In this past year of activism both in favor of and against Senate Bill 11, a law permitting concealed carry of firearms on public campuses, the recent anti-campus carry movement Cocks Not Glocks distinguished itself by the way of its highly unconventional efforts.

Shedding the traditional approach of impassioned speeches and a commitment to stern composure, the Cocks Not Glocks movement is a brazen work of satire. The protesters wholeheartedly embrace its absurdity, donning sex toys as the icon of their movement and adopting slogans such as “you’re packin’ heat, I’m packin’ meat.”  

Yet the Cocks Not Glocks organizers’ choice to create a satirical protest movement was a highly strategic one and one that will benefit their cause long-term.

Ethan Thompson, associate communications professor at A&M Corpus Christi, states that satire challenges establishment ways of thinking, often by combining serious topics with crass or taboo mediums for discussion.    

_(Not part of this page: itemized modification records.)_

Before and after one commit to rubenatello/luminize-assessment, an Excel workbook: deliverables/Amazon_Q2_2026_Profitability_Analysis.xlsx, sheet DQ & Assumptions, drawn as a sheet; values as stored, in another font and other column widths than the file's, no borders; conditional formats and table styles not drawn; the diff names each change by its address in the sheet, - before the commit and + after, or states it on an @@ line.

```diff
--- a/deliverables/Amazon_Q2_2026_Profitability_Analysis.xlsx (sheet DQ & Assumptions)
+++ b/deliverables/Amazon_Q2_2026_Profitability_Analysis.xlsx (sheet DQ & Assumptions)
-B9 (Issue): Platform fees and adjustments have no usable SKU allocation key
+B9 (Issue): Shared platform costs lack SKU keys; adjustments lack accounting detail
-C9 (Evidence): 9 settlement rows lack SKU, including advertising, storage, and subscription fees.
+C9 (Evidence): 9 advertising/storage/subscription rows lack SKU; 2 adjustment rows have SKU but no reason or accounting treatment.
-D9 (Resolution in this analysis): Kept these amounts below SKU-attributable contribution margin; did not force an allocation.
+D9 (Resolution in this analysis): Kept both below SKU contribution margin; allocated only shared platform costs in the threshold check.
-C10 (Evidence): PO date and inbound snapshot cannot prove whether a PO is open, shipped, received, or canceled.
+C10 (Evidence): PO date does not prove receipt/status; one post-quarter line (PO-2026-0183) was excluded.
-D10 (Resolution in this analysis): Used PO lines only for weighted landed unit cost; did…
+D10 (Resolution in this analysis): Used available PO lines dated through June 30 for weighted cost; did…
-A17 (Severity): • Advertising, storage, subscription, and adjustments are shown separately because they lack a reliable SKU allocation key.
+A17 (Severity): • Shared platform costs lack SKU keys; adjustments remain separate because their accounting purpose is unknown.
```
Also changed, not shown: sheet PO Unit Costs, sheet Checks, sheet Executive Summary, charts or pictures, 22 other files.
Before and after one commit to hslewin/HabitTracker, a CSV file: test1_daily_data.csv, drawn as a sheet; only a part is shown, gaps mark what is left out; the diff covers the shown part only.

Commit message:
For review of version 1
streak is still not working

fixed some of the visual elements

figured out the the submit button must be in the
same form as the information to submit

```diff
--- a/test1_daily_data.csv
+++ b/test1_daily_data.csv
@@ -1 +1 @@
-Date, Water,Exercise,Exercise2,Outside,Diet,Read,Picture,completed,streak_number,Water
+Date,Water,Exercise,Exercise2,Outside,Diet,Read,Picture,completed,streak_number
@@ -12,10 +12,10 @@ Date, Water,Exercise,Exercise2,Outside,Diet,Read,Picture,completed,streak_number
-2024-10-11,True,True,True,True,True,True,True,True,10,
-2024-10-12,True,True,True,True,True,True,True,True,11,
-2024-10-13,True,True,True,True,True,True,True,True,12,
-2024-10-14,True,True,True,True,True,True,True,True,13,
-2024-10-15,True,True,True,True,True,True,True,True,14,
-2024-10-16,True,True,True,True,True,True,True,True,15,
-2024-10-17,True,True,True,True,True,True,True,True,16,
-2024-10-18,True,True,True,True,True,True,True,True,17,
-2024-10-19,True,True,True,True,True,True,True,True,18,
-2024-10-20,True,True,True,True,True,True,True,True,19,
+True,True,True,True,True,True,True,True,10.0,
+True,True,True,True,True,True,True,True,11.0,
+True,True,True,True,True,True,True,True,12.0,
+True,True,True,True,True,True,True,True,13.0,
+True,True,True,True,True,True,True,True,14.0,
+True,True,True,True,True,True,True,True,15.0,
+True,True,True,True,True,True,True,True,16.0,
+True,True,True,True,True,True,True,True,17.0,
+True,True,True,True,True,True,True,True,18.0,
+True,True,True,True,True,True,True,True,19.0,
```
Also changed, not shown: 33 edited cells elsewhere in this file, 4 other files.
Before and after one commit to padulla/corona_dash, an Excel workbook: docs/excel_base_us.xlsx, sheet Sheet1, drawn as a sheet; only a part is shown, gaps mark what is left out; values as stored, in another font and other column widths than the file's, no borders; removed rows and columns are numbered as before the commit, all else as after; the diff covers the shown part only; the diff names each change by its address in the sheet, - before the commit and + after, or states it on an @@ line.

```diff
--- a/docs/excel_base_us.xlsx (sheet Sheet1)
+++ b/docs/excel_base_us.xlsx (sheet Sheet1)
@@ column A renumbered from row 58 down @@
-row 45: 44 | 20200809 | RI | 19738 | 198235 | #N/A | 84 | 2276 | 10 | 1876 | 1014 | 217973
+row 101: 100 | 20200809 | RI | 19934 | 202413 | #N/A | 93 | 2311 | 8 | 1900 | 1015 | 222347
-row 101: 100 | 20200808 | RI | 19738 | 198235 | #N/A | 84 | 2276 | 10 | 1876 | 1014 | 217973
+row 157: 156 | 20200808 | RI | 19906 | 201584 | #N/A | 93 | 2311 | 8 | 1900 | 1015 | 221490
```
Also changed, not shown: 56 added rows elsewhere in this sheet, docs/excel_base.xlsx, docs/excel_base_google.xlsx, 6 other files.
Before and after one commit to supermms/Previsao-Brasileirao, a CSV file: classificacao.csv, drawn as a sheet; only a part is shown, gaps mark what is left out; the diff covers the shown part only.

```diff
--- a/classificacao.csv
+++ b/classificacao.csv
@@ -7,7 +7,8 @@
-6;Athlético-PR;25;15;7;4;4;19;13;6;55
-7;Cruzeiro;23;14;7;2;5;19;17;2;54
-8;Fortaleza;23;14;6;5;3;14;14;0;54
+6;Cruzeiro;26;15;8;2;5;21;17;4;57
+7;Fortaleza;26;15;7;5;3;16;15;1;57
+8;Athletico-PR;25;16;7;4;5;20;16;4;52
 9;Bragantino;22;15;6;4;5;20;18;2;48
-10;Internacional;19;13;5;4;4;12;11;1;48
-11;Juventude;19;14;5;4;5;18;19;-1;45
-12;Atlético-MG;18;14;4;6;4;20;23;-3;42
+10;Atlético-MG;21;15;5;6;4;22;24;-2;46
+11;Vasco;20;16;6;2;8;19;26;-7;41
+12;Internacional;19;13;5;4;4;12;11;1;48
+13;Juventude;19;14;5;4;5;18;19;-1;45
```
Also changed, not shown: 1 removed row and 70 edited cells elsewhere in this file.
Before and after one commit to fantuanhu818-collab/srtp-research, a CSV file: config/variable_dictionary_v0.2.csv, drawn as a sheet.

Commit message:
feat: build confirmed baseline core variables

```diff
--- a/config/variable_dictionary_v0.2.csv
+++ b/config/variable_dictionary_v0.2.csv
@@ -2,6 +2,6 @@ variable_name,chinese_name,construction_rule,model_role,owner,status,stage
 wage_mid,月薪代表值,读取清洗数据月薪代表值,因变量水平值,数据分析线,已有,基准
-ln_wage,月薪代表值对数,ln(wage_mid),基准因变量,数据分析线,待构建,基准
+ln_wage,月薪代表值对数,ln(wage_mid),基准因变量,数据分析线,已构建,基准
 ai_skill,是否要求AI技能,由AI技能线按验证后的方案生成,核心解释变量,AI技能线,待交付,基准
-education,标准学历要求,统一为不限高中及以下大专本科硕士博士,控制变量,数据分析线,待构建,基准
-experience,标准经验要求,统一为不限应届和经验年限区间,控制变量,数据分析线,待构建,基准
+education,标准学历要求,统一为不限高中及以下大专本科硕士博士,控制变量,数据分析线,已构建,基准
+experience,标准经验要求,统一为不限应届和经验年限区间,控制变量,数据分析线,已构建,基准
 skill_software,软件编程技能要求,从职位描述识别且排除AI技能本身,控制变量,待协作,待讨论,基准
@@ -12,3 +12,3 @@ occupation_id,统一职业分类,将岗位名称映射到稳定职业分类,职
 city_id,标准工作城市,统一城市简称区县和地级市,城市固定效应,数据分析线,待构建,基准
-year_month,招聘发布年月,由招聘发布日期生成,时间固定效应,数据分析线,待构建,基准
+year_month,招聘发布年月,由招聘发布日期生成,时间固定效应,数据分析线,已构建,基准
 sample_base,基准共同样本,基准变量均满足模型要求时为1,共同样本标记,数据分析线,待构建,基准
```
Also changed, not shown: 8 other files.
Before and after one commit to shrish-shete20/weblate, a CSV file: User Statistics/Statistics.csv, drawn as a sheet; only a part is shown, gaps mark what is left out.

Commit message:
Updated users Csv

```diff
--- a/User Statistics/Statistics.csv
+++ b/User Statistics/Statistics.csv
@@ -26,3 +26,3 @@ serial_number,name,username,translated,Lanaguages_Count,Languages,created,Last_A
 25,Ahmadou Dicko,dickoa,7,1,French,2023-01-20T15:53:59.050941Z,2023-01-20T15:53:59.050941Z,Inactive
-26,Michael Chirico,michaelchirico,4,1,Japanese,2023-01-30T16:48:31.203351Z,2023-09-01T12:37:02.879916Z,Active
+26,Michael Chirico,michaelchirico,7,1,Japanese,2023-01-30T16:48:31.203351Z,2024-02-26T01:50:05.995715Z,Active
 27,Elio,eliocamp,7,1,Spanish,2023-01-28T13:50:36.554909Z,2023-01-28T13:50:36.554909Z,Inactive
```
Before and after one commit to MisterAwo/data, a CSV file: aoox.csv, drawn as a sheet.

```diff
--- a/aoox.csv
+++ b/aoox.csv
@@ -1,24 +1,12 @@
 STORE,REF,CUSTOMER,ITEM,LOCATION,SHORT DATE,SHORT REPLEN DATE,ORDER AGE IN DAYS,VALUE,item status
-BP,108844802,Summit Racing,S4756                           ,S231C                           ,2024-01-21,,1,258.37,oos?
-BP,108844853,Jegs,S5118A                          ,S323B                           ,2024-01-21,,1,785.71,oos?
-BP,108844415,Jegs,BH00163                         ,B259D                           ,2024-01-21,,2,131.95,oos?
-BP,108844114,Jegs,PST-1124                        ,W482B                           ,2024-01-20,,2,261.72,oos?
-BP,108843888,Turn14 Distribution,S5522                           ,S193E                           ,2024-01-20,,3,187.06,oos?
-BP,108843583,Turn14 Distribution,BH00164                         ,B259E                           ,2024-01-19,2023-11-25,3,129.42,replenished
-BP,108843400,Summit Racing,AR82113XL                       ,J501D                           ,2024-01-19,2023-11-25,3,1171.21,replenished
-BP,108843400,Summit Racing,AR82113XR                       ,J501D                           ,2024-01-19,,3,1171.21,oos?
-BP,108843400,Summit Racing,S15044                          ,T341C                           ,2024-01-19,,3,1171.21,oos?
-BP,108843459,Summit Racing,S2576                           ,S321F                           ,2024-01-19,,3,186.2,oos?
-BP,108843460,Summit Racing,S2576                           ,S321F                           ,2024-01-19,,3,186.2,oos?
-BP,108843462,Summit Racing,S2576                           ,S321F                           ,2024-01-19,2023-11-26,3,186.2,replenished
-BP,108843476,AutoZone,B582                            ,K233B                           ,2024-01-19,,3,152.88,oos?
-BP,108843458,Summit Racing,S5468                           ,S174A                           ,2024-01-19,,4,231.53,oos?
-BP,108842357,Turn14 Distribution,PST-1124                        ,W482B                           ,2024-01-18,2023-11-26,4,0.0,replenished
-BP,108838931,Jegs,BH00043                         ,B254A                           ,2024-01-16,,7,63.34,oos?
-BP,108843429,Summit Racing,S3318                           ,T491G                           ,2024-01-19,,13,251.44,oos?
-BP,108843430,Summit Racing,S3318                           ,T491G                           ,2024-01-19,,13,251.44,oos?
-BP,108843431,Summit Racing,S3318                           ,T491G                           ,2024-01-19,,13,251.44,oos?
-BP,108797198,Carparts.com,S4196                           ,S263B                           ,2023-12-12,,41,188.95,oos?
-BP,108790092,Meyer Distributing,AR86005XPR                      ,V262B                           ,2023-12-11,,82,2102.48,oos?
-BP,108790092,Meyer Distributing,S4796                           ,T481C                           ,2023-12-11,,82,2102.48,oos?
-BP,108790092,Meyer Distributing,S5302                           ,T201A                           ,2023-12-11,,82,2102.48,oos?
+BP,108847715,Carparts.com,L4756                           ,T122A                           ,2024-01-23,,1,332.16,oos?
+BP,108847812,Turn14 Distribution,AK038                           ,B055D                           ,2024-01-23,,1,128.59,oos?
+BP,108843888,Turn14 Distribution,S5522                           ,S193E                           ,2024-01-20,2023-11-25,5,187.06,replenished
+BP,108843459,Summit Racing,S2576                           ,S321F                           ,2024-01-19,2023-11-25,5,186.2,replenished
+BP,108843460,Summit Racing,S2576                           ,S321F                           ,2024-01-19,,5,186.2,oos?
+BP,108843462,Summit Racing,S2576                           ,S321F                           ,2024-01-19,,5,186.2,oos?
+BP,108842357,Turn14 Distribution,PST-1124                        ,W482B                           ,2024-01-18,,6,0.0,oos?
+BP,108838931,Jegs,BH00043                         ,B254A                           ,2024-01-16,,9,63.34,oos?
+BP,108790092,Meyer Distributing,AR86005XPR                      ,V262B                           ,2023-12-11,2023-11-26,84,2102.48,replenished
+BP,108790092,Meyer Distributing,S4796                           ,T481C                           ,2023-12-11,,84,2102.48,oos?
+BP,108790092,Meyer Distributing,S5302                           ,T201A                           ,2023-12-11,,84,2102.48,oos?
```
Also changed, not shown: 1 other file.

Through satire, participants “engage with multiple discourses from a variety of political perspectives while undermining the legitimacy of those discourses,” Thompson writes.

Both pro- and anti-campus carry groups have no shortage of talking points and studies to promote their views, but satire is a tool traditionally reserved for those out of power — in this case, students with little political access. The pro-campus carry wing, whose platform is institutionalized in the status quo, has little use for deriding its own establishment.

Cocks Not Glocks, while not a replacement for traditional political organizing, has already proven itself valuable to the anti-campus carry movement in tangible ways. According to the group’s Twitter page, the event also registered over 400 individuals to vote, providing people otherwise indifferent with access to the ballot.   

Mia Carter, associate English professor and plaintiff in the recent lawsuit regarding campus carry, wrote in an email that Cocks Not Glocks has also dealt a blow to the oft-repeated argument of the “good guy with a gun.”

“Those of us on campus that are protesting … know that there are responsible, mature and well-trained gun owners,” Carter wrote. “There are also terrifying extremists. The Cocks Not Glocks’ activists have posted the hate mail they have received … exposing the extremists at great risk to their own well-being.”   

Most potently, the protest engaged students who otherwise would not have attended a traditional political protest and exposed them to the activities of like-minded organizations, such as Gun Free UT and Students Against Campus Carry. As described in the commitment model developed by psychologist Charles Kiesler, even small actions taken by individuals of their own free will — say, showing up to a gathering and getting a free phallic souvenir — creates an obligation for individuals to continue working towards an overarching goal.

In this case, the goal, says Cocks Not Glocks organizer Kailey Moore, is to create a venue for UT to opt out of campus carry. In the meantime, the organizers hope to capitalize on the momentum of the protest.

Sun is a business honors, accounting and government junior from Sugar Land. Follow her on Twitter @sun_diane.